  1. National Consumer Disputes Redressal Commission (NCDRC): A national level court works for the whole country and deals compensation claimed exceeds rupees one crore. The National Commission is the Apex body of Consumer Courts, it is also the highest Appellate Court in the hierarchy.
  2. State Consumer Disputes Redressal Commission (SCDRC): A state level court works at the state level with cases where compensation claimed is above 20 lac but up to one crore.The State Commission also has Appellate jurisdiction over the District Forum.
  3. District Consumer Disputes Redressal Forum (DCDRF): A district level court works at the district level with cases where the compensation claimed is up to 20 lakhs.[3]

Consumer movement[edit]

The consumer movement as a social force originated with the necessity of protecting and promoting the interests of consumers against unethical and unfair trade practices. Rampant food shortages, hoarding, black marketing, adulteration of food and edible oil gave birth to the consumer movement in an organized form in the 1960s.

The movement succeeded in bringing pressure. A major step was taken in 1986 by the Indian government with the enactment of the Consumer Protection Act of 1986 (COPRA).[2]
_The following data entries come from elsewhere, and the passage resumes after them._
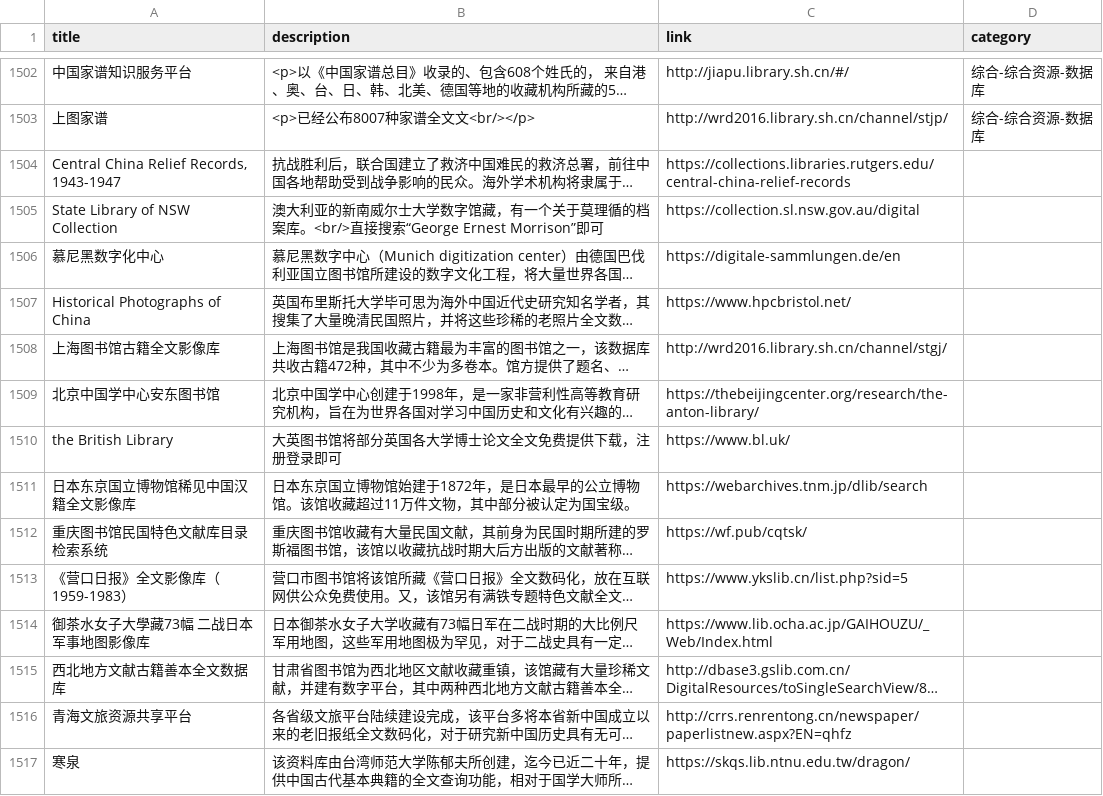
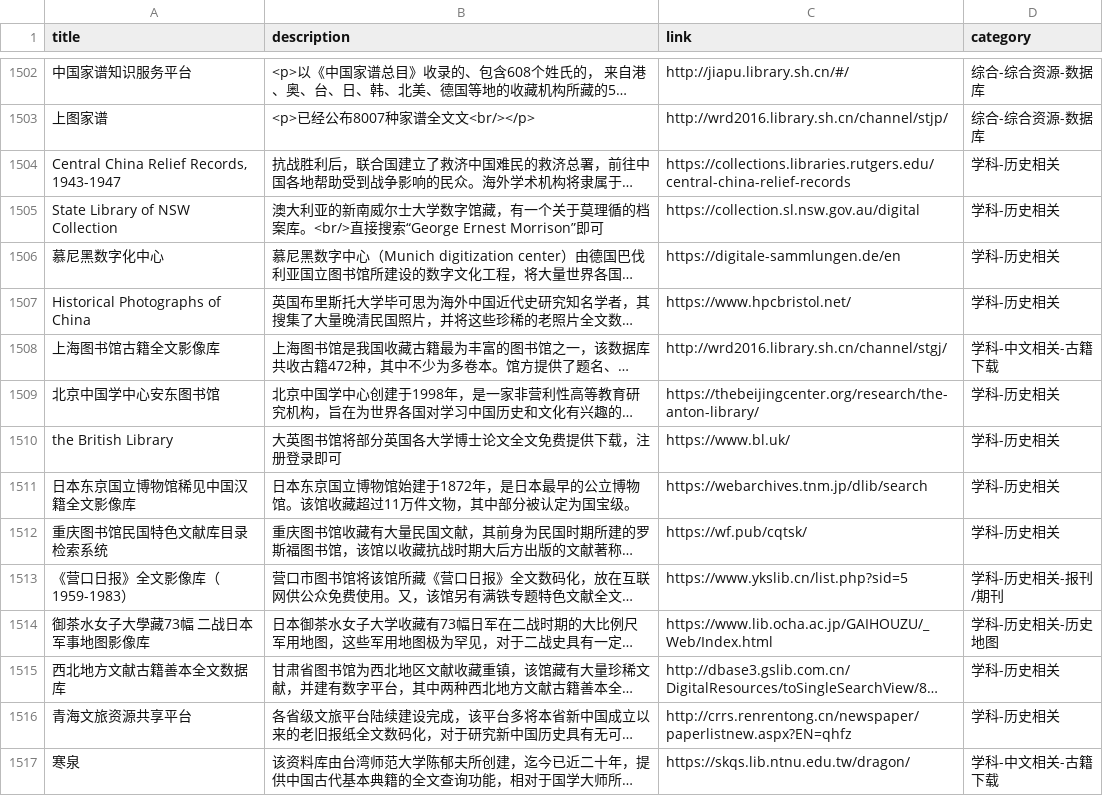
Before and after one commit to Mengmo03/sources, a CSV file: data/data.csv, drawn as a sheet; only a part is shown, gaps mark what is left out; long unchanged cells end in …; the diff covers the shown part only; the diff names each change by its address in the sheet, - before the commit and + after, or states it on an @@ line.

Commit message:
更新数据

```diff
--- a/data/data.csv
+++ b/data/data.csv
-D1504:D1507 (category): (empty)
+D1504:D1507 (category): 学科-历史相关
-D1508 (category): (empty)
+D1508 (category): 学科-中文相关-古籍下载
-D1509:D1512 (category): (empty)
+D1509:D1512 (category): 学科-历史相关
-D1513 (category): (empty)
+D1513 (category): 学科-历史相关-报刊/期刊
-D1514 (category): (empty)
+D1514 (category): 学科-历史相关-历史地图
-D1515:D1516 (category): (empty)
+D1515:D1516 (category): 学科-历史相关
-D1517 (category): (empty)
+D1517 (category): 学科-中文相关-古籍下载
```
Also changed, not shown: 1 added row, 1 removed row and 31 edited cells elsewhere in this file.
The main function of consumer court is to provide some extra privilege to the consumers and to maintain fair practice by the seller or the service provider towards the consumer. Submitting complaint is very simple and a consumer has no need to hire any lawyer. Approaching a consumer court is very simple and extremely cheap as you can represent yourself without having to hire a lawyer and not required to pay any court fee but just a nominal fee.[2]

See also[edit]


  1. ^ "National Consumer Forum India".
  2. ^ a b c "CONSUMER PROTECTION AND NATIONAL CONSUMER DISPUTES REDRESSAL COMMISSION". NCDRC. Archived from the original on 21 July 2011. Retrieved 18 December 2012.
  3. ^ "DCDRF, Raigad". Archived from the original on 10 April 2009. Retrieved 4 January 2013.